“Candidates should state their stance on abortion,” said Tamaya Cox-Toure, co-chair of the  group Oklahoma Call for Reproductive Justice, speaking about political candidates in general. “We argue that voters are more engaged around this issue than ever before because of the overturning of (Roe v. Wade) and voters are going to make their decisions based off what the candidates say about abortion rights.”

Stitt has made his anti-abortion views clear, going as far as banning the procedure in Oklahoma except to save the life of a mother.

“From the beginning, Gov. Stitt has been clear and unabashed in his conviction to protect the most innocent lives among us in Oklahoma,” Stitt campaign spokeswoman Donelle Harder said.

In an interview with The Frontier in early August, Hofmeister criticized Stitt’s stance on abortion but only vaguely talked about her personal position.

“Governor Stitt’s law and the laws he has passed are extreme,” Hofmeister said in the interview. “They take away the freedom of individuals and women to direct their own futures and they need to be reversed.

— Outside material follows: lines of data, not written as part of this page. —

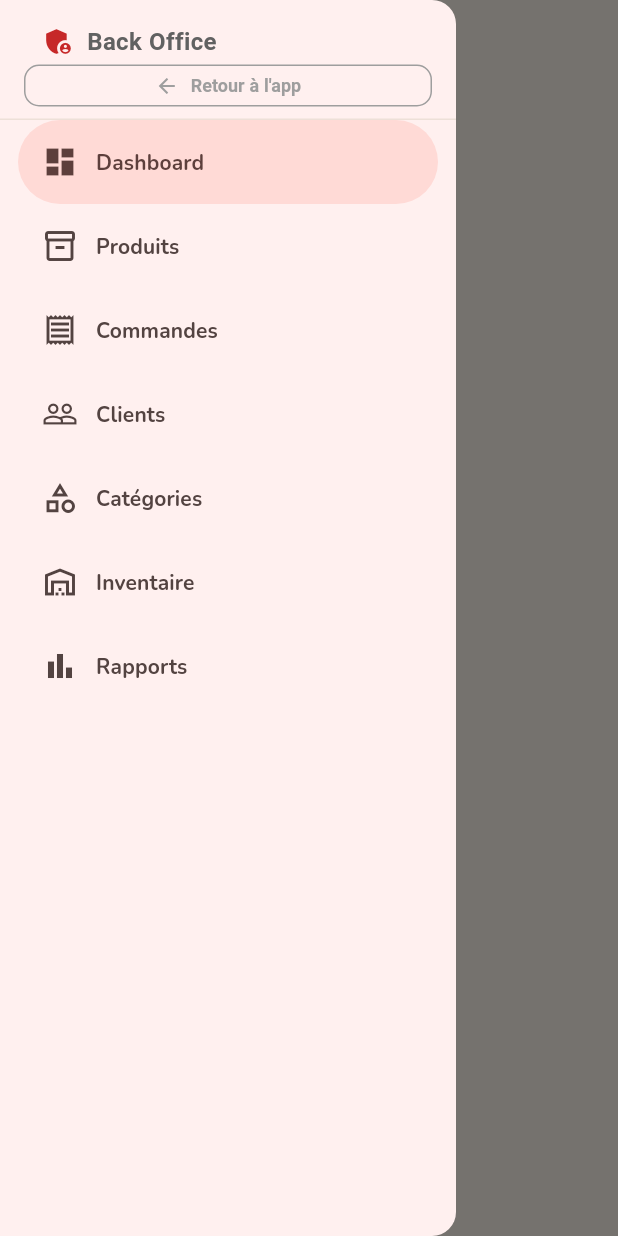
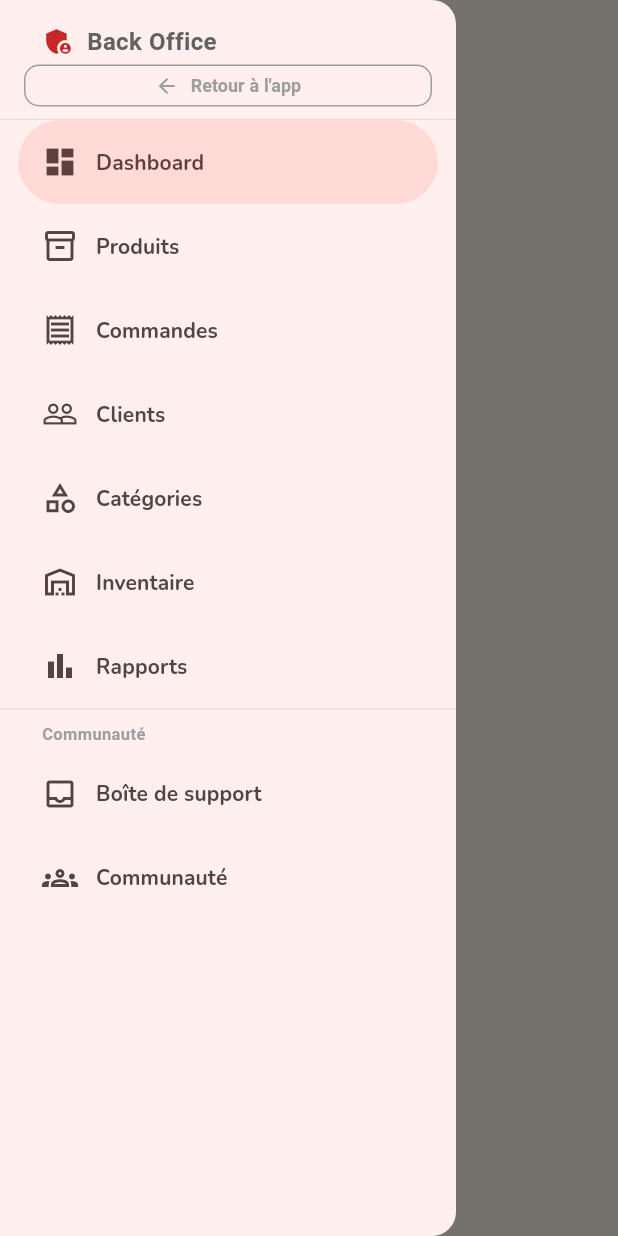
Before and after one commit to Vaillantval/Hayitis-Version-Mobile, a Flutter app: the AdminShellScreen screen opened directly with empty values, with the side drawer open, on a phone screen of 412 x 824 dp. Run offline on Flutter 3.47's test engine with Material 3 defaults, Android fonts, the phone set to English and light mode, and no system bars; our stand-ins replace cached_network_image, connectivity_plus, dio, firebase_core, firebase_messaging, fl_chart and 13 more; missing offline and left inert: flutter_stripe; accounts and stored records are empty; network calls fail.

Commit message:
feat: admin-aware UX — hide FAB/support menu for staff, add community links to backoffice drawer
- FAB hidden for admins and on all /community routes (main_shell)
- Profile: hide 'Contacter le support' for staff, show 'Administration' section with Back Office + Boîte de support
- Community AppBar: staff sees inbox icon instead of support_agent
- Admin drawer: add Boîte de support (/community/support) and Communauté (/community) destinations

Co-Authored-By: Claude Sonnet 4.6 <noreply@anthropic.com>

```diff
--- a/lib/core/shell/main_shell.dart
+++ b/lib/core/shell/main_shell.dart
@@ -2,6 +2,7 @@
 import 'package:flutter/material.dart';
 import 'package:flutter_riverpod/flutter_riverpod.dart';
 import 'package:go_router/go_router.dart';
+import '../../features/auth/providers/auth_provider.dart';
 import '../../features/cart/providers/cart_provider.dart';
 import '../theme/app_colors.dart';
 
@@ -22,15 +23,16 @@ class MainShell extends ConsumerWidget {
   @override
   Widget build(BuildContext context, WidgetRef ref) {
     final cartCount  = ref.watch(cartCountProvider);
+    final isStaff    = ref.watch(authProvider).profile?.isStaff ?? false;
     final index      = _selectedIndex(context);
     final location   = GoRouterState.of(context).matchedLocation;
-    final onSupport  = location == '/community/support';
+    final hideFab    = isStaff || location.startsWith('/community');
 
     return Scaffold(
       body: child,
 
       // ── FAB Contact admin ──────────────────────────────────────────────
-      floatingActionButton: onSupport ? null : _SupportFab(),
+      floatingActionButton: hideFab ? null : _SupportFab(),
 
       bottomNavigationBar: BottomNavigationBar(
         currentIndex: index,
--- a/lib/features/admin/screens/admin_shell_screen.dart
+++ b/lib/features/admin/screens/admin_shell_screen.dart
@@ -23,6 +23,8 @@ class _AdminShellScreenState extends State<AdminShellScreen> {
     if (location.startsWith('/admin/categories')) return 4;
     if (location.startsWith('/admin/inventory'))  return 5;
     if (location.startsWith('/admin/reports'))    return 6;
+    if (location == '/community/support')         return 7;
+    if (location.startsWith('/community'))        return 8;
     return 0;
   }
 
@@ -45,6 +47,8 @@ class _AdminShellScreenState extends State<AdminShellScreen> {
             case 4: context.go('/admin/categories');  break;
             case 5: context.go('/admin/inventory');   break;
             case 6: context.go('/admin/reports');     break;
+            case 7: context.go('/community/support'); break;
+            case 8: context.go('/community');         break;
           }
         },
         children: [
@@ -82,6 +86,13 @@ class _AdminShellScreenState extends State<AdminShellScreen> {
           const NavigationDrawerDestination(icon: Icon(Icons.category_outlined),     selectedIcon: Icon(Icons.category),     label: Text('Catégories')),
           const NavigationDrawerDestination(icon: Icon(Icons.warehouse_outlined),    selectedIcon: Icon(Icons.warehouse),    label: Text('Inventaire')),
           const NavigationDrawerDestination(icon: Icon(Icons.bar_chart_outlined),    selectedIcon: Icon(Icons.bar_chart),    label: Text('Rapports')),
+          const Divider(height: 1),
+          const Padding(
+            padding: EdgeInsets.fromLTRB(28, 8, 16, 4),
+            child: Text('Communauté', style: TextStyle(fontFamily: 'Poppins', fontSize: 11, fontWeight: FontWeight.w600, color: AppColors.textMuted)),
+          ),
+          const NavigationDrawerDestination(icon: Icon(Icons.inbox_outlined),        selectedIcon: Icon(Icons.inbox),        label: Text('Boîte de support')),
+          const NavigationDrawerDestination(icon: Icon(Icons.groups_outlined),       selectedIcon: Icon(Icons.groups),       label: Text('Communauté')),
         ],
       ),
     );
--- a/lib/features/community/screens/community_screen.dart
+++ b/lib/features/community/screens/community_screen.dart
@@ -178,11 +178,14 @@ class _CommunityAppBar extends ConsumerWidget implements PreferredSizeWidget {
             child: const Icon(Icons.notifications_outlined, color: Colors.white),
           ),
         ),
-        // Support
+        // Support / Inbox admin
         IconButton(
           onPressed: () => context.push('/community/support'),
-          icon: const Icon(Icons.support_agent_rounded, color: Colors.white),
-          tooltip: 'Support',
+          icon: Icon(
+            isStaff ? Icons.inbox_outlined : Icons.support_agent_rounded,
+            color: Colors.white,
+          ),
+          tooltip: isStaff ? 'Boîte de support' : 'Contacter le support',
         ),
       ],
     );
--- a/lib/features/profile/screens/profile_screen.dart
+++ b/lib/features/profile/screens/profile_screen.dart
@@ -111,7 +111,8 @@ class ProfileScreen extends ConsumerWidget {
             _MenuSection(title: 'Mes achats', items: [
               _MenuItem(Icons.receipt_long_outlined, 'Mes commandes', () => context.push('/orders')),
               _MenuItem(Icons.favorite_outline, 'Mes favoris', () => context.go('/wishlist')),
-              _MenuItem(Icons.support_agent_outlined, 'Contacter le support', () => context.push('/chat')),
+              if (profile?.isStaff != true)
+                _MenuItem(Icons.support_agent_outlined, 'Contacter le support', () => context.push('/community/support')),
             ]),
             const SizedBox(height: 12),
             _MenuSection(title: 'Mon compte', items: [
@@ -129,6 +130,7 @@ class ProfileScreen extends ConsumerWidget {
               const SizedBox(height: 12),
               _MenuSection(title: 'Administration', items: [
                 _MenuItem(Icons.admin_panel_settings_outlined, 'Back Office', () => context.push('/admin/dashboard'), color: AppColors.primary),
+                _MenuItem(Icons.inbox_outlined, 'Boîte de support', () => context.push('/community/support'), color: AppColors.primary),
               ]),
             ],
             const SizedBox(height: 12),
```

They harm families and women (and) his extreme laws have no exceptions for rape or incest.”

The Frontier asked Hofmeister if she supported expanding abortion access or legalizing the procedure without any limits. 

“That is a very important issue to think about,” she said. “How do we bring balance so that women have the ability to make their own decisions that it is done with their physician and that we consider all options on the table today?’ 

A spokeswoman for Hofmeister’s campaign said Hofmeister does not believe abortion should only be legal in instances involving rape, incest or to save the life of a mother but did not expand on Hofmeister’s position.